something have been received of which the orator may be entitled to a share. Therefore, the plea does not appear to be sufficient. Demurrer of Vermont Central Railroad Company sustained. Plea of Consolidated Railroad Company overruled; defendant to an· swel' over by December rule-day.
SLOANE and others v. CHINIQUY and another.
(Uirouit Court, D. Minnesota.
CONSTITUTIONAL LAW-INSOLVENT LAW OF MlNNEROTA.
SAME,-IMPAlUMENT OF THE OBLIGATION OF CONTRACTS.
The act of March i, 1881, (Minn. st.,) providing for the dissolving of attachment ips%cto hy the deMor's assignment of his property, is not an act impair. ing the ollJigation of contracts. .
SAME-SCOPE OF TilE LAW-HIGHTS OF (JREDITOH-FEDERAL COURTS.
The act of March 7, 1881, (l\'linn. St.,) doe.i not discharge a debt unless the party dhcharges himself by releasing the debtor. As long as the plaintitf in the case choo,es to stay Ollt and say, .. I will not release," he has a right to take II judgment which may at some time be effectual against the defendant.
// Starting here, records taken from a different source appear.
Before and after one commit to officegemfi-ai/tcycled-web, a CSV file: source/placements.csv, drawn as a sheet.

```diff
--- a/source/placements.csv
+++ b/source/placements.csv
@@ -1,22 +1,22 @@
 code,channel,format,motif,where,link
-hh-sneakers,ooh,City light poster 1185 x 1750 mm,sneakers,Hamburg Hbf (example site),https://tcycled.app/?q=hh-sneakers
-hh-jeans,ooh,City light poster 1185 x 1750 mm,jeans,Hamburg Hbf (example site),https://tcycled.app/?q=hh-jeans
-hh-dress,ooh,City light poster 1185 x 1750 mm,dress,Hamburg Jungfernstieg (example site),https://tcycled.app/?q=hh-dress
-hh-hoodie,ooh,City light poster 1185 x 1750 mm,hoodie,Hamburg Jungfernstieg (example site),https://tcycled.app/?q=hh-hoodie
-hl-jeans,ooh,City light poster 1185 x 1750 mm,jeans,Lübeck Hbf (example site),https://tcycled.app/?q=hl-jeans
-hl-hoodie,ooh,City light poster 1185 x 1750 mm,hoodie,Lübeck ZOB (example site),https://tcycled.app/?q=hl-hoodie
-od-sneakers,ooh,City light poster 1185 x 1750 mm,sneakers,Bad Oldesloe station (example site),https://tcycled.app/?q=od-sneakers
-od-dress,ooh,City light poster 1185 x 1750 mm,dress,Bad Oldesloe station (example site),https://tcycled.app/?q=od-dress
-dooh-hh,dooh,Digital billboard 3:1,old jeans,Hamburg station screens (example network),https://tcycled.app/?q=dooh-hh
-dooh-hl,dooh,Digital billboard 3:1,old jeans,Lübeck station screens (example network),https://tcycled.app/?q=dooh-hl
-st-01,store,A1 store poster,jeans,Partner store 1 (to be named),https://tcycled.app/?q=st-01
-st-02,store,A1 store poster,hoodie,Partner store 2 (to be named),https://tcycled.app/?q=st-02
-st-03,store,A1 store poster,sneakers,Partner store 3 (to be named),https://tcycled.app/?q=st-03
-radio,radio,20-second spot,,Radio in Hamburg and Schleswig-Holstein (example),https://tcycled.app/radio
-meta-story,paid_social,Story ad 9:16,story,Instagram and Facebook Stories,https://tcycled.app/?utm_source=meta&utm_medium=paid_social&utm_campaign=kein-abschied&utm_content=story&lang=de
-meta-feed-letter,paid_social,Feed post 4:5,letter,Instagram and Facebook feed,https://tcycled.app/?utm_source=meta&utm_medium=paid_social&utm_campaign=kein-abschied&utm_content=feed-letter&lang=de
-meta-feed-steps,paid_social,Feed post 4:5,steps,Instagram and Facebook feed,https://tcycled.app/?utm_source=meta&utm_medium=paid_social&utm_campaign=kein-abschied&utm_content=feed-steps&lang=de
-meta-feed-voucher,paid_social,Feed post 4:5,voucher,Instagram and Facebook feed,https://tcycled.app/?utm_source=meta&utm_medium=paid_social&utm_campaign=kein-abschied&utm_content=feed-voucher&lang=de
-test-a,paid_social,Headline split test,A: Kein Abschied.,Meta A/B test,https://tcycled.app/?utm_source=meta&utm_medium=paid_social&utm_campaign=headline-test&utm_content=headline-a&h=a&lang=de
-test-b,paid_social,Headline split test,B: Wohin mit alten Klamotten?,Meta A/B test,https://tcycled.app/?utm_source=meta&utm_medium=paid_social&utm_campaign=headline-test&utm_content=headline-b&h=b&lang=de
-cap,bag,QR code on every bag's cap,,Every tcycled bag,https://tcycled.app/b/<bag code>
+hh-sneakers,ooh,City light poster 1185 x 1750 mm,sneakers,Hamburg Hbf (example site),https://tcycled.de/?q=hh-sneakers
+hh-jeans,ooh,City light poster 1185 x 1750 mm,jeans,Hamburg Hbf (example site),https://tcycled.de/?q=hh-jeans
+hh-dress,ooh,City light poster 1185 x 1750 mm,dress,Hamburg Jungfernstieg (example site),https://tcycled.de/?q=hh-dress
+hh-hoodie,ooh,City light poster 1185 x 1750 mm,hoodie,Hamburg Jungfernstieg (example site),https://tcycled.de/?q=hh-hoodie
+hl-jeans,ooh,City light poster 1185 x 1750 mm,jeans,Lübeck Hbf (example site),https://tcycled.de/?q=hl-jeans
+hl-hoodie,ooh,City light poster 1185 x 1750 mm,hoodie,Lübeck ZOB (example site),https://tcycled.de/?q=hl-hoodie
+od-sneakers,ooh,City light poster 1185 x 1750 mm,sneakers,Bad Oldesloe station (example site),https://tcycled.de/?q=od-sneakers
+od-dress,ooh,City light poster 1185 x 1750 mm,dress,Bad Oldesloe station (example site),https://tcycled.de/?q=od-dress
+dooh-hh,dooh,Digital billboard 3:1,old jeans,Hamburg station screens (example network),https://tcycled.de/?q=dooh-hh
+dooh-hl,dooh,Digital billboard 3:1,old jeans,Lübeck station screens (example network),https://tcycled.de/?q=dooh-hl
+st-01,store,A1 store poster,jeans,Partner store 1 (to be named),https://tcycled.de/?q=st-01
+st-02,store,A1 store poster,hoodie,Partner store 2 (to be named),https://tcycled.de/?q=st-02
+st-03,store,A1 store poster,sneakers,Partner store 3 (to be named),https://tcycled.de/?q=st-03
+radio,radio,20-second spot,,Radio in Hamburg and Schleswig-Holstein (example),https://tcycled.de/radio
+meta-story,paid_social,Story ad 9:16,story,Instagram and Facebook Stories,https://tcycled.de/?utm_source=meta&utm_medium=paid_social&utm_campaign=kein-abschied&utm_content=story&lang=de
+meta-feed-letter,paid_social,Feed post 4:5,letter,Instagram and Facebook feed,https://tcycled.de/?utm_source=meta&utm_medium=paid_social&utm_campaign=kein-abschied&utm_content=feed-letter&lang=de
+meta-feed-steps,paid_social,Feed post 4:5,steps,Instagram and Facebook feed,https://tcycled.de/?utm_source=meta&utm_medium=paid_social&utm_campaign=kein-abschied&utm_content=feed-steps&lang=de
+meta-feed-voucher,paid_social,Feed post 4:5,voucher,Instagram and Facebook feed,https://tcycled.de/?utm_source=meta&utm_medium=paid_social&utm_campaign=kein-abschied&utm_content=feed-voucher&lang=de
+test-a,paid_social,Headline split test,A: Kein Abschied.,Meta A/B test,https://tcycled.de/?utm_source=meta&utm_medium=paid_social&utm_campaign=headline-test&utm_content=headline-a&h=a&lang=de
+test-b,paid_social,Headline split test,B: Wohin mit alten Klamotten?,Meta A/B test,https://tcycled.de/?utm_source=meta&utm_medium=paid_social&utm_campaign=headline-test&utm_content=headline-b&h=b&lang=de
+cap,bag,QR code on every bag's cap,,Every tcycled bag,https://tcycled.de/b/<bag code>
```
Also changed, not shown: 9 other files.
In sucll a case there is no doubt that the United States courts have power to rendcr a judgment.
S.UIE-CONTRACT SUBSEQ.UENT TO ENACTMENT.
'In a case where the contmct. WitS entered into subsequently to the enactment of the law, it cannot be held that such law impairs the oblIgation of the cou. tract. .
In Equity. O'Brien It Wilson, for oomplainants. E. G. Rogers, for defendants. MILLER, J ustiolil. The case of Sloane against Chiniquy was originally an attachment against Chiniql1y, levied on his propertY'by an order from this court. It seems that the defendant availed himself of the statute of Minnesota, which enacts that in such a case the debtor in attachment may make an. assignment of all his effects, subject to execution, for the benefit of all his creditors who will execute and file releases of their claims against him, and that the assignment shall be filed in the district court of the state, arid that the parties shall proceed about as in bankruptcy proceedings, dividing the property among those who should prove their debts, and release him Crom'fur· ther liability. The bill in the present case is filed against the asafgnee by the original plaintiff in this court, to restrain any further proceedings under. that assignment, and to declare the assignment void. The main argument in favor of declaring it void is that the statute itself is void; that the act of the legislature of the state of